*Data records*.
------------

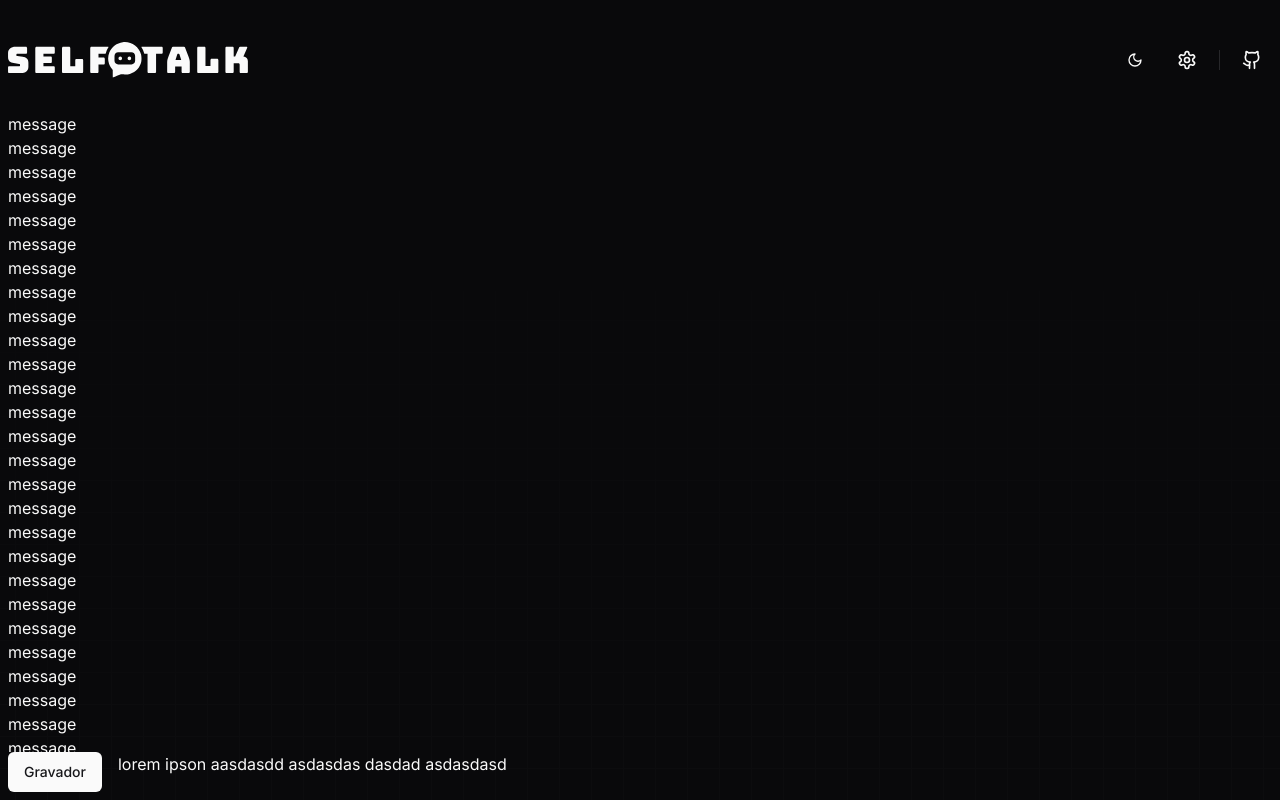
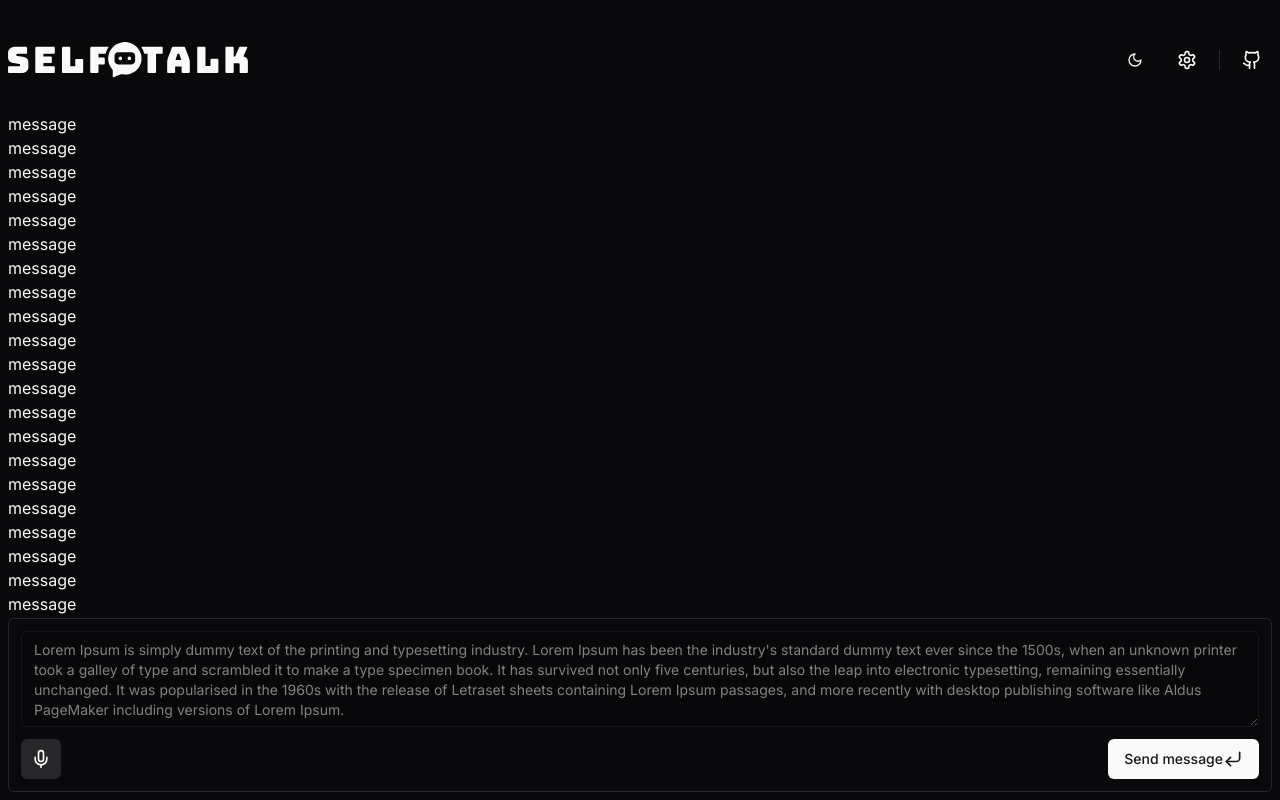
Before and after one commit to matheusTA/self-talk, a Next.js app: page /chat in a window 1280 px wide. Built offline with nearby package versions, Linux system fonts and the light colour scheme.

Commit message:
feat: create speech recognition form

```diff
--- a/src/app/chat/page.tsx
+++ b/src/app/chat/page.tsx
@@ -1,4 +1,4 @@
-import { Button } from "@/components/ui/button";
+import SpeechRecognitionForm from "./speech-recognition-form";
 
 export default function ChatPage() {
   return (
@@ -62,13 +62,7 @@ export default function ChatPage() {
         <div>message</div>
       </div>
 
-      <div className="flex gap-4">
-        <Button>Gravador</Button>
-
-        <div>
-          <span>lorem ipson aasdasdd asdasdas dasdad asdasdasd</span>
-        </div>
-      </div>
+      <SpeechRecognitionForm />
     </div>
   );
 }
--- a/src/app/chat/speech-recognition-form.tsx
+++ b/src/app/chat/speech-recognition-form.tsx
@@ -1,11 +1,28 @@
+import { CornerDownLeft, Mic } from "lucide-react";
+
 import { Button } from "@/components/ui/button";
+import { Textarea } from "@/components/ui/textarea";
 
 export default function SpeechRecognitionForm() {
   return (
-    <div>
-      <div>
-        <Button>Start</Button>
-        <Button>Send message</Button>
+    <div className="w-full space-y-3 rounded-md border bg-white p-3 dark:bg-zinc-950">
+      <Textarea
+        className="max-h-24"
+        placeholder="Speech recognition"
+        disabled
+        rows={4}
+        value="Lorem Ipsum is simply dummy text of the printing and typesetting industry. Lorem Ipsum has been the industry's standard dummy text ever since the 1500s, when an unknown printer took a galley of type and scrambled it to make a type specimen book. It has survived not only five centuries, but also the leap into electronic typesetting, remaining essentially unchanged. It was popularised in the 1960s with the release of Letraset sheets containing Lorem Ipsum passages, and more recently with desktop publishing software like Aldus PageMaker including versions of Lorem Ipsum."
+      />
+
+      <div className="flex items-center justify-between">
+        <Button size="icon" variant="secondary">
+          <Mic className="size-5" />
+        </Button>
+
+        <Button>
+          Send message
+          <CornerDownLeft className="size-5" />
+        </Button>
       </div>
     </div>
   );
--- a/src/components/side-nav-link.tsx
+++ b/src/components/side-nav-link.tsx
@@ -19,7 +19,7 @@ export default function SideNavLink({ title, href, Icon }: SideNavLinkProps) {
       data-active={isActive}
       className="flex items-center gap-2 rounded-md p-1.5 transition-colors hover:bg-accent data-[active=true]:bg-accent"
     >
-      {!!Icon && <Icon.type {...Icon.props} className="size-[14px]" />}
+      {!!Icon && <Icon.type {...Icon.props} className="size-4" />}
       <span className="text-sm">{title}</span>
     </Link>
   );
--- /dev/null
+++ b/src/components/ui/textarea.tsx
@@ -0,0 +1,24 @@
+import * as React from "react";
+
+import { cn } from "@/lib/utils";
+
+export interface TextareaProps
+  extends React.TextareaHTMLAttributes<HTMLTextAreaElement> {}
+
+const Textarea = React.forwardRef<HTMLTextAreaElement, TextareaProps>(
+  ({ className, ...props }, ref) => {
+    return (
+      <textarea
+        className={cn(
+          "flex min-h-[80px] w-full rounded-md border border-input bg-background px-3 py-2 text-sm ring-offset-background placeholder:text-muted-foreground focus-visible:outline-none focus-visible:ring-2 focus-visible:ring-ring focus-visible:ring-offset-2 disabled:cursor-not-allowed disabled:opacity-50",
+          className
+        )}
+        ref={ref}
+        {...props}
+      />
+    );
+  }
+);
+Textarea.displayName = "Textarea";
+
+export { Textarea };
```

------------

*Required work*. Your response should contain each line of the listing in which the word "from" occurs.

*Exercise answer*.
-import { Button } from "@/components/ui/button";
+import SpeechRecognitionForm from "./speech-recognition-form";
+import { CornerDownLeft, Mic } from "lucide-react";
 import { Button } from "@/components/ui/button";
+import { Textarea } from "@/components/ui/textarea";
+import * as React from "react";
+import { cn } from "@/lib/utils";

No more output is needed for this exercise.